## [Task item]
Only lines holding the word "color" are wanted from the records; copy all of them.
** Dataset extract follows **
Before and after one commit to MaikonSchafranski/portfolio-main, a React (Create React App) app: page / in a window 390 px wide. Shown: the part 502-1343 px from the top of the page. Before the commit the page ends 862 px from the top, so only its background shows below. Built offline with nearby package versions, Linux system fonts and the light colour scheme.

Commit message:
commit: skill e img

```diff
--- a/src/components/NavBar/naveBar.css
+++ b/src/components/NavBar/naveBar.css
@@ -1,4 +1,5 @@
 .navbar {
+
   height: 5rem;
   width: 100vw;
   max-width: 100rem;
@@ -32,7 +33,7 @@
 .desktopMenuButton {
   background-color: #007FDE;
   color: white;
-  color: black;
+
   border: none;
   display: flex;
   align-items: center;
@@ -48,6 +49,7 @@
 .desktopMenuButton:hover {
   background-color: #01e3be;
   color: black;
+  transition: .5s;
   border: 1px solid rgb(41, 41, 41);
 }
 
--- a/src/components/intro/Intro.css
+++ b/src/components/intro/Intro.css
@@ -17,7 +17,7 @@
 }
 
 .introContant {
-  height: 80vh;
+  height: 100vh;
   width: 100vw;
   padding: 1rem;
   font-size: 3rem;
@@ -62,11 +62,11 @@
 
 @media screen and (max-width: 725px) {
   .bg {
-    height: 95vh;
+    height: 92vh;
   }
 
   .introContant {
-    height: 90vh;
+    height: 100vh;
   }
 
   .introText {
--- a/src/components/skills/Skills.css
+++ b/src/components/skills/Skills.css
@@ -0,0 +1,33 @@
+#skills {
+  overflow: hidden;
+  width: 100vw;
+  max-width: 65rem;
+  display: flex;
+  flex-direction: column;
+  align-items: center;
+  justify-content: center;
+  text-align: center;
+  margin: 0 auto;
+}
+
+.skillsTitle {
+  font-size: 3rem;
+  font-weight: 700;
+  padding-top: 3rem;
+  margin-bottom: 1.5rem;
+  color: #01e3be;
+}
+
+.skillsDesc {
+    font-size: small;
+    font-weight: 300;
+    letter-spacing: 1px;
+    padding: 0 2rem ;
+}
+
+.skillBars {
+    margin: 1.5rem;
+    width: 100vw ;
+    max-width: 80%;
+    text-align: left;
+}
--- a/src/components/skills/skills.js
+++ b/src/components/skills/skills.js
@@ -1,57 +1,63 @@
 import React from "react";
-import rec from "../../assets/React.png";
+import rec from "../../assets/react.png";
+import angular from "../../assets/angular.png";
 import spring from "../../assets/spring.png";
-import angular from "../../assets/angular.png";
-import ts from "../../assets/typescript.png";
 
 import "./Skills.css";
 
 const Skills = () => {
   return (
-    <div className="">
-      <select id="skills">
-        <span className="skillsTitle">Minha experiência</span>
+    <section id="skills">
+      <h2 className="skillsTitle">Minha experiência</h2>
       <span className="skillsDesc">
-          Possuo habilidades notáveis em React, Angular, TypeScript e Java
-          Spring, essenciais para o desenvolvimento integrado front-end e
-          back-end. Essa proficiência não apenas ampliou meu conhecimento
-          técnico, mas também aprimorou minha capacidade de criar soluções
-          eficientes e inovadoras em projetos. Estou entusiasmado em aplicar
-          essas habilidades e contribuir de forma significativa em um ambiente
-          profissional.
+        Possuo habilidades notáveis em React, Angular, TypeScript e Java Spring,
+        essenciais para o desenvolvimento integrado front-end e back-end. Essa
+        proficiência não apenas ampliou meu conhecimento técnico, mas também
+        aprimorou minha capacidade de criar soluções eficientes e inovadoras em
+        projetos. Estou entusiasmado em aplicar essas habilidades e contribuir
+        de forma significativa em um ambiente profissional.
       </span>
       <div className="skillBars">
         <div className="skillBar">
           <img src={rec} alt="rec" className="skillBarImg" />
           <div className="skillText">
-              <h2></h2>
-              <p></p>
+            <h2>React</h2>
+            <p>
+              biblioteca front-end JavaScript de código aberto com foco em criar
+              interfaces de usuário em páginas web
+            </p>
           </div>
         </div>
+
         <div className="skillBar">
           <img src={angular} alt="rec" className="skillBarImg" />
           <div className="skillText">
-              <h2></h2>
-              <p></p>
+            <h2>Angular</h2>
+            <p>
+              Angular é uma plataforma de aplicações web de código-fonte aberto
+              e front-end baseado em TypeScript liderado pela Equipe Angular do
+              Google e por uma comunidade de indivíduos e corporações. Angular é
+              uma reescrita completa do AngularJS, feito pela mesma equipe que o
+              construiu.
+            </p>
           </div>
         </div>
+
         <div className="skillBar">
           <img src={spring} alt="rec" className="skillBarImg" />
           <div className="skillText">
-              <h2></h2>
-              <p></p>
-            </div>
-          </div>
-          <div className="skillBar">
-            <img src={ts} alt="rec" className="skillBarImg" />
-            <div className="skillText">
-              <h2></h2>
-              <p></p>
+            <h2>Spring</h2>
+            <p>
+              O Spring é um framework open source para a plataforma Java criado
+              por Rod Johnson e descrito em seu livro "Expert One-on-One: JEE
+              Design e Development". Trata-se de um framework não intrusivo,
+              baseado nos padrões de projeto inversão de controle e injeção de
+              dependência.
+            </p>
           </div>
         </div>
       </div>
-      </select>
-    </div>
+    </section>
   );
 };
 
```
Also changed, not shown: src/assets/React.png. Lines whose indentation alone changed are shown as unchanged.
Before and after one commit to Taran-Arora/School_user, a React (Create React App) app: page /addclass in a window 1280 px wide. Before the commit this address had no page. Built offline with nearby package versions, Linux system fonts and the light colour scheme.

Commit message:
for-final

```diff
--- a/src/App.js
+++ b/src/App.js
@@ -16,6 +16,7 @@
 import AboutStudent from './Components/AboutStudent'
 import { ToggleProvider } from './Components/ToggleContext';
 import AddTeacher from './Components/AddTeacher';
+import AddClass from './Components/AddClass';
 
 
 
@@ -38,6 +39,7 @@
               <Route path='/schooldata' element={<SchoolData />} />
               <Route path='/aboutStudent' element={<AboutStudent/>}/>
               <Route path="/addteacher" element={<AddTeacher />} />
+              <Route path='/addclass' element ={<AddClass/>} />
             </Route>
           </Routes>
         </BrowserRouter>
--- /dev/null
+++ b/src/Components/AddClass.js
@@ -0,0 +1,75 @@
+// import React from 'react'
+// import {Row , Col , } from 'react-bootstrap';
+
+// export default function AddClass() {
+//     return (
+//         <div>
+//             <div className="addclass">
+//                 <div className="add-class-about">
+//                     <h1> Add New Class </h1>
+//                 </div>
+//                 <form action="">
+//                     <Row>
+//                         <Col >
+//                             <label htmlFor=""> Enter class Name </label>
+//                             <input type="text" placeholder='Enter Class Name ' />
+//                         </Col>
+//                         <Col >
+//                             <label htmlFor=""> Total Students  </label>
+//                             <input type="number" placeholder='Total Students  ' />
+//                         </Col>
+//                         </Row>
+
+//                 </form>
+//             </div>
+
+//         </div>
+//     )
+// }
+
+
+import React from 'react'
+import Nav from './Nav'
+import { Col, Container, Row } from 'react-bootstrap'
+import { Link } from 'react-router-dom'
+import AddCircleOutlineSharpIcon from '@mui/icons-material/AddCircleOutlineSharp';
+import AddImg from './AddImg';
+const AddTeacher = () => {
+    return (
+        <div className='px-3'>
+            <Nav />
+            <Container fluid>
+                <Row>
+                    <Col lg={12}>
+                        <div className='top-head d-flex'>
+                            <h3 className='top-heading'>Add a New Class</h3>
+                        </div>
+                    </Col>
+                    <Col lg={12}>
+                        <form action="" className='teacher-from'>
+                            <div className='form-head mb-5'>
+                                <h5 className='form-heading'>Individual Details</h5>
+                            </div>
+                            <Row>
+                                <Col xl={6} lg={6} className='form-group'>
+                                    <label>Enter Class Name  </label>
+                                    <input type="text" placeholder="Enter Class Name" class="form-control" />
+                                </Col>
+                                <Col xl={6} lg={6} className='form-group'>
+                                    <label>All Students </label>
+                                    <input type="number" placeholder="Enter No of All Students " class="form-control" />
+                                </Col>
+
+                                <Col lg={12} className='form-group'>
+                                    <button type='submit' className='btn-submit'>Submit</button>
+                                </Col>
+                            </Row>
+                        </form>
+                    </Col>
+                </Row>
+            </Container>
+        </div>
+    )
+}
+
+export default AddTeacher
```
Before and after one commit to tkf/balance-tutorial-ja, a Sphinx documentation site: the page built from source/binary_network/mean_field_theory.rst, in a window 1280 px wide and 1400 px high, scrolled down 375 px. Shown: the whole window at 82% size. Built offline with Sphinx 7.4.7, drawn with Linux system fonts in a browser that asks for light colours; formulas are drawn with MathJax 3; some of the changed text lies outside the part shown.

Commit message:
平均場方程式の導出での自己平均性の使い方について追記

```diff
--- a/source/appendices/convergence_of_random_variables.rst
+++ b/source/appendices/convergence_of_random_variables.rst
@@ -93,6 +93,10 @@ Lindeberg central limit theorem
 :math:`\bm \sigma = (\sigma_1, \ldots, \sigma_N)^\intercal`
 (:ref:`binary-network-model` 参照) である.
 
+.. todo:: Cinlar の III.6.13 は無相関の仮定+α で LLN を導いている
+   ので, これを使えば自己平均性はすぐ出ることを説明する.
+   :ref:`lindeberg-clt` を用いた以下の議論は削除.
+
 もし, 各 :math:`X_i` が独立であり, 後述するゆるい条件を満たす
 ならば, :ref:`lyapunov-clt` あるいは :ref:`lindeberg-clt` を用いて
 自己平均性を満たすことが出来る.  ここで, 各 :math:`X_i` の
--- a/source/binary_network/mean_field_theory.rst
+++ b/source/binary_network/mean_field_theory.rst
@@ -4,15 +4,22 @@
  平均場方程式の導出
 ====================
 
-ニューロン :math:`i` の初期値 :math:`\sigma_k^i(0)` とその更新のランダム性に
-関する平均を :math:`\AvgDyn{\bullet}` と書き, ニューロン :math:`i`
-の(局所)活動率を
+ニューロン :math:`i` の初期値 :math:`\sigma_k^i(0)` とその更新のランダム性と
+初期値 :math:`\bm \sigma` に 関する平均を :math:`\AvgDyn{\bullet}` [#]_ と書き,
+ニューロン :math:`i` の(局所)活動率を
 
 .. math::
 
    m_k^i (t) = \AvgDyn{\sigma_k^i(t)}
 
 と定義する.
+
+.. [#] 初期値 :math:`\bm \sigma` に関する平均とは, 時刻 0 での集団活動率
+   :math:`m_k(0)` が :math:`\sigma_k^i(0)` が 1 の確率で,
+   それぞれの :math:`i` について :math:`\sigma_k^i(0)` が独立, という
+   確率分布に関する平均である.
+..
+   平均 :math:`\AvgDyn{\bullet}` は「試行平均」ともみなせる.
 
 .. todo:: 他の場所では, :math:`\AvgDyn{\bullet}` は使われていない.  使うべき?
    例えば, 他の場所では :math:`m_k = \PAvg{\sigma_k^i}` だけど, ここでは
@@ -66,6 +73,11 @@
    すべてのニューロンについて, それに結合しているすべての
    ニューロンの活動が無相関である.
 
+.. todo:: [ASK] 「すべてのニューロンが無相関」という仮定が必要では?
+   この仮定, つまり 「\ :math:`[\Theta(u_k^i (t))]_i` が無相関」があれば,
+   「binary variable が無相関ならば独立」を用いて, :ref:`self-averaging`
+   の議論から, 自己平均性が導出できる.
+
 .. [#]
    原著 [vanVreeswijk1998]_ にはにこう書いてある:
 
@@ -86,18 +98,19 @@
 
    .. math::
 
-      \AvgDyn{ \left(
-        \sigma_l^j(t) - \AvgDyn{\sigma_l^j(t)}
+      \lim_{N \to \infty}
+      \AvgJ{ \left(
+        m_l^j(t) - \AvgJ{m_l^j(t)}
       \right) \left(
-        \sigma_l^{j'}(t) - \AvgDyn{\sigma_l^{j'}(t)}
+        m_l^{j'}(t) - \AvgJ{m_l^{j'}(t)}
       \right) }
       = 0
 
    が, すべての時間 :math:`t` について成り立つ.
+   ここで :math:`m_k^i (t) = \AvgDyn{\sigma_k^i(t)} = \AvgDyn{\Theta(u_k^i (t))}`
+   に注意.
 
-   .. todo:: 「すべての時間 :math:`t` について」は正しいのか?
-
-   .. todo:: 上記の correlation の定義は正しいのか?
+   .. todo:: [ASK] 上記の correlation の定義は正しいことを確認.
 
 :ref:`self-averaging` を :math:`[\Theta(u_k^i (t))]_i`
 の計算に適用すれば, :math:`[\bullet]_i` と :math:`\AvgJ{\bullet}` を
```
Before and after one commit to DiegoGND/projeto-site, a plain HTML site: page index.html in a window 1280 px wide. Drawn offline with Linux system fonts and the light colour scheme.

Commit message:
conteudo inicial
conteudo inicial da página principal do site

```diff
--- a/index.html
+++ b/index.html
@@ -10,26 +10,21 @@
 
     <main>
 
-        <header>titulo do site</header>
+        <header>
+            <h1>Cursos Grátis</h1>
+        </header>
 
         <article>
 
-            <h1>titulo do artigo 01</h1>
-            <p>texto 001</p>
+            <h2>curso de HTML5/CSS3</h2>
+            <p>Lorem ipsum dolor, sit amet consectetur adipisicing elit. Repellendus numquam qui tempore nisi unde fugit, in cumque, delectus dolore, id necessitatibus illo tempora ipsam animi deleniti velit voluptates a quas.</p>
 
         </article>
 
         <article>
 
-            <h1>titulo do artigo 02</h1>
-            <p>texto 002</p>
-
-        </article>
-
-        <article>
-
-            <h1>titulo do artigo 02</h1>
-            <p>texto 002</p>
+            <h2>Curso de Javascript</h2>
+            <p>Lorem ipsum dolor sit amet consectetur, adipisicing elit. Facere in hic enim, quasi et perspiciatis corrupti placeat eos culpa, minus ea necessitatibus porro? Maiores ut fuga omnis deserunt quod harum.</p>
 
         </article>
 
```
** End of Dataset extract **
## [Solution]
   background-color: #007FDE;
   color: white;
-  color: black;
   background-color: #01e3be;
   color: black;
+  color: #01e3be;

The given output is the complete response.